→ Items from a dataset
^^^^^^^^

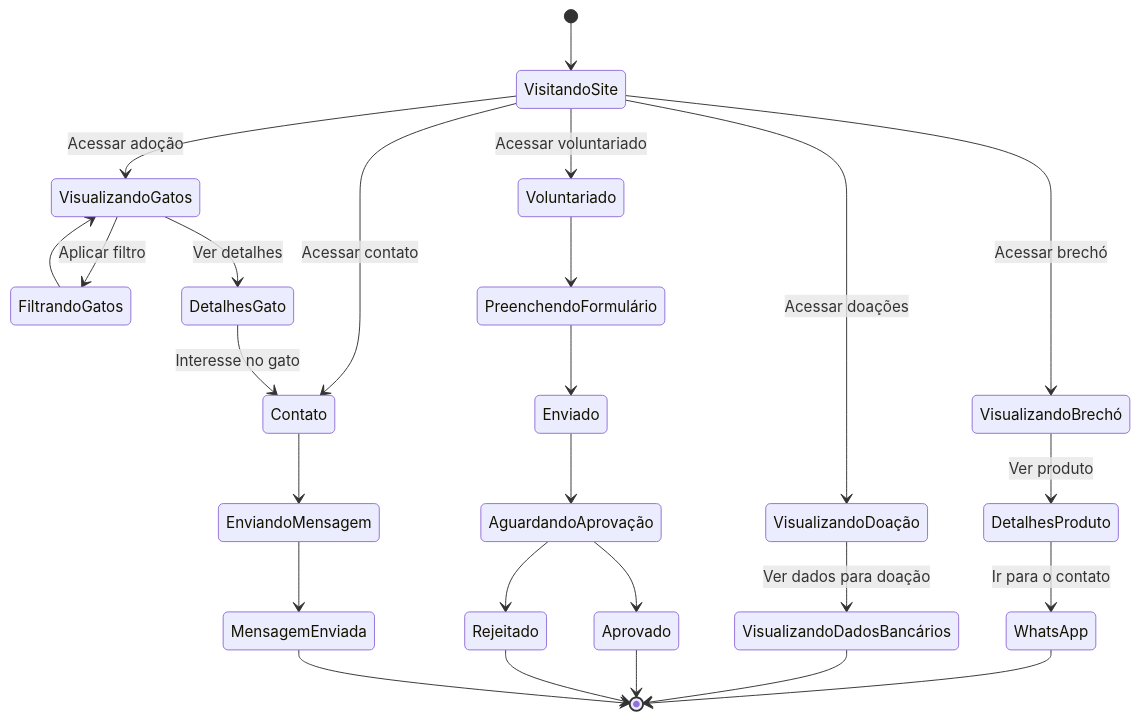
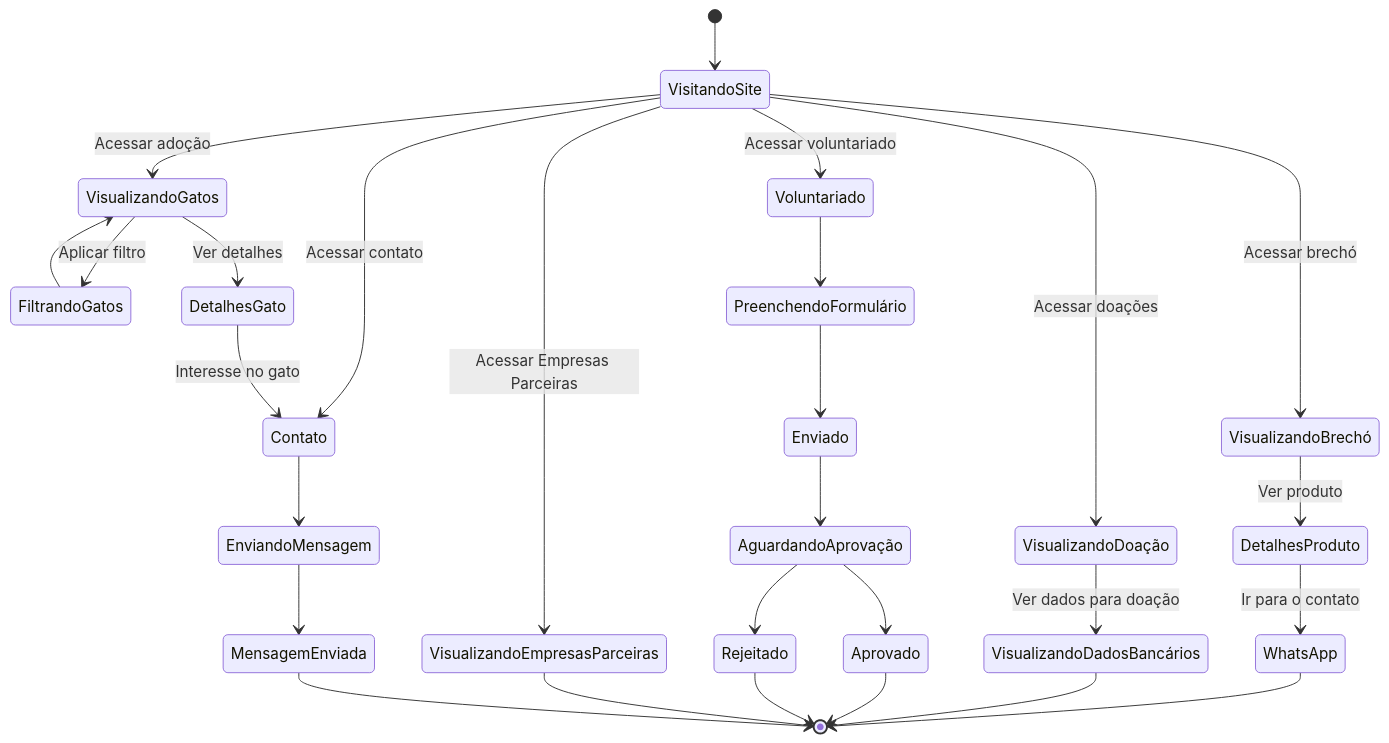
Before and after one commit to ligiaoliveira/Casa-dos-Gatos: the diagram in docs/diagramas/estados_visitante.md, drawn with Mermaid.

````diff
--- a/docs/diagramas/estados_visitante.md
+++ b/docs/diagramas/estados_visitante.md
@@ -1,40 +1,45 @@
 ```mermaid
 stateDiagram-v2
 
   [*] --> VisitandoSite
 
   VisitandoSite --> VisualizandoGatos : Acessar adoção
   VisitandoSite --> VisualizandoBrechó : Acessar brechó
   VisitandoSite --> VisualizandoDoação : Acessar doações
   VisitandoSite --> Voluntariado : Acessar voluntariado
+  VisitandoSite --> VisualizandoEmpresasParceiras : Acessar Empresas Parceiras
   VisitandoSite --> Contato : Acessar contato
 
   %% Gatos
   VisualizandoGatos --> FiltrandoGatos : Aplicar filtro
   FiltrandoGatos --> VisualizandoGatos
   VisualizandoGatos --> DetalhesGato : Ver detalhes
   DetalhesGato --> Contato : Interesse no gato
 
   %% Brechó
   VisualizandoBrechó --> DetalhesProduto : Ver produto
   DetalhesProduto --> WhatsApp : Ir para o contato
   WhatsApp --> [*]
 
   %% Doação
   VisualizandoDoação --> VisualizandoDadosBancários : Ver dados para doação
   VisualizandoDadosBancários --> [*]
 
   %% Voluntariado
   Voluntariado --> PreenchendoFormulário
   PreenchendoFormulário --> Enviado
   Enviado --> AguardandoAprovação
   AguardandoAprovação --> Aprovado
   AguardandoAprovação --> Rejeitado
   Aprovado --> [*]
   Rejeitado --> [*]
 
+  %% Empresas Parceiras
+  VisualizandoEmpresasParceiras --> [*]
+
   %% Contato
   Contato --> EnviandoMensagem
   EnviandoMensagem --> MensagemEnviada
   MensagemEnviada --> [*]
+
 ```
````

^^^^^^^^

→ What you have to do
From the line containing "VisualizandoGatos --> FiltrandoGatos" to the last line of the records above, please write out every line exactly and add nothing.

→ Exercise result
   VisualizandoGatos --> FiltrandoGatos : Aplicar filtro
   FiltrandoGatos --> VisualizandoGatos
   VisualizandoGatos --> DetalhesGato : Ver detalhes
   DetalhesGato --> Contato : Interesse no gato
 
   %% Brechó
   VisualizandoBrechó --> DetalhesProduto : Ver produto
   DetalhesProduto --> WhatsApp : Ir para o contato
   WhatsApp --> [*]
 
   %% Doação
   VisualizandoDoação --> VisualizandoDadosBancários : Ver dados para doação
   VisualizandoDadosBancários --> [*]
 
   %% Voluntariado
   Voluntariado --> PreenchendoFormulário
   PreenchendoFormulário --> Enviado
   Enviado --> AguardandoAprovação
   AguardandoAprovação --> Aprovado
   AguardandoAprovação --> Rejeitado
   Aprovado --> [*]
   Rejeitado --> [*]
 
+  %% Empresas Parceiras
+  VisualizandoEmpresasParceiras --> [*]
+
   %% Contato
   Contato --> EnviandoMensagem
   EnviandoMensagem --> MensagemEnviada
   MensagemEnviada --> [*]
+
 ```
````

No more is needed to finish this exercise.